Problem ▸
Lines with the word "html": copy all of them from the entries below.

Task inputs ▸
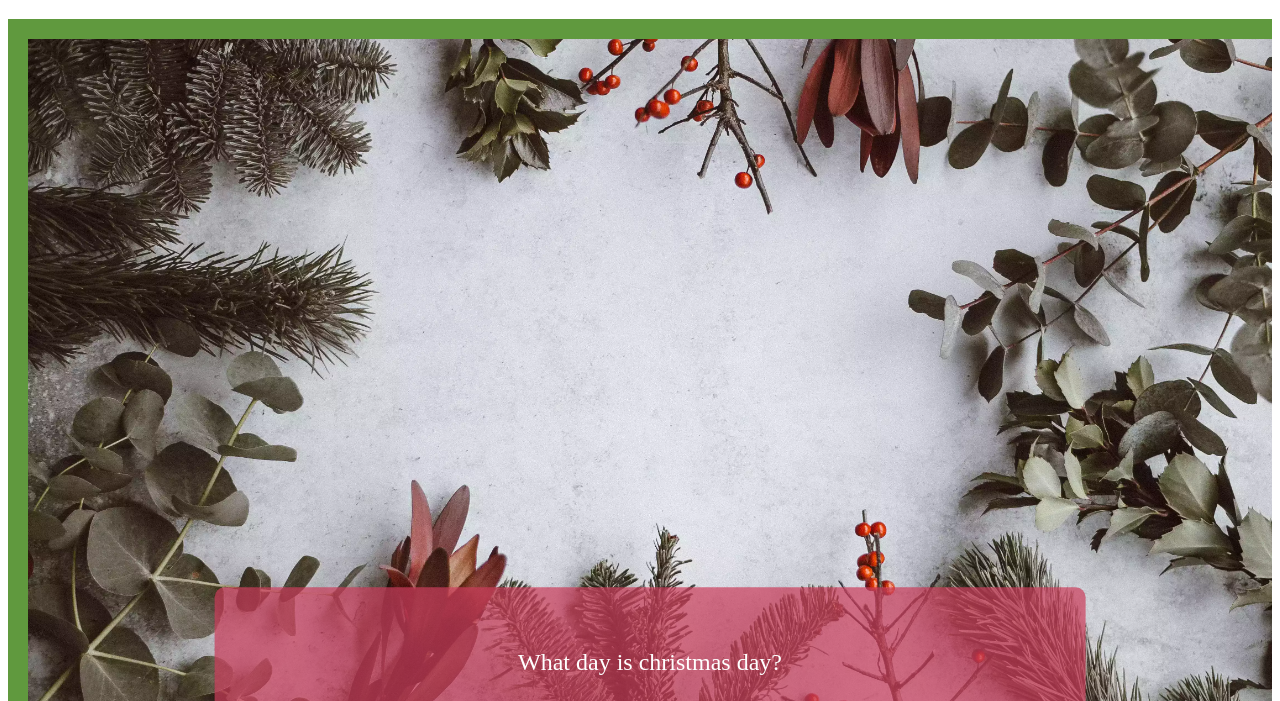
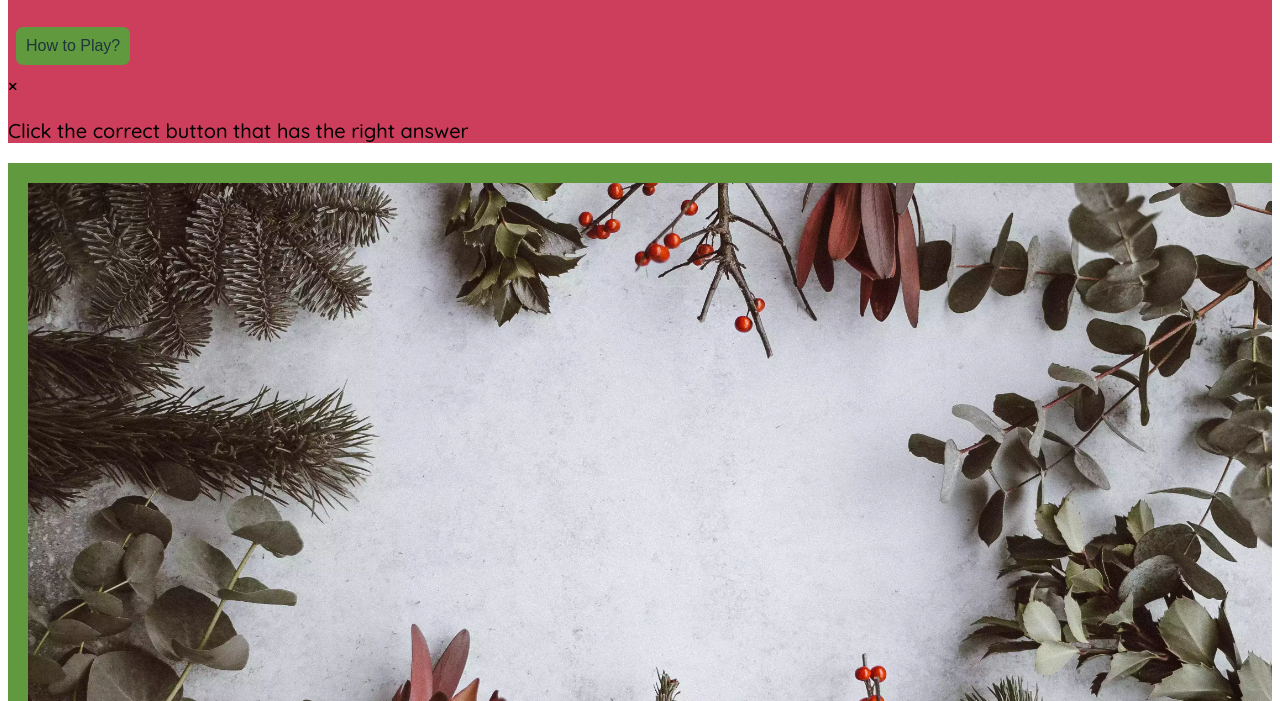
Before and after one commit to creepersguitar/CodeInstitute-Project-2, a plain HTML site: page index.html in a window 1280 px wide. Shown: the part 83-784 px from the top of the page. Drawn offline with Linux system fonts and the light colour scheme.

```diff
--- a/index.html
+++ b/index.html
@@ -21,6 +21,18 @@
 <body>
     <header>
         <h2>Wintersome-quiz</h2>
+        <button id="myBtn">How to Play?</button>
+
+    <!-- The Modal to hide the rules-->
+    <div id="myModal" class="modal">
+
+    <!-- Modal content -->
+    <div class="rules-content">
+        <span class="close">&times;</span>
+        <p>Click the correct button that has the right answer</p>
+    </div>
+
+</div>
     </header>
     <main>
         <div class="container">
```
Also changed, not shown: 1 other file.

Solution ▸
Before and after one commit to creepersguitar/CodeInstitute-Project-2, a plain HTML site: page index.html in a window 1280 px wide. Shown: the part 83-784 px from the top of the page. Drawn offline with Linux system fonts and the light colour scheme.
--- a/index.html
+++ b/index.html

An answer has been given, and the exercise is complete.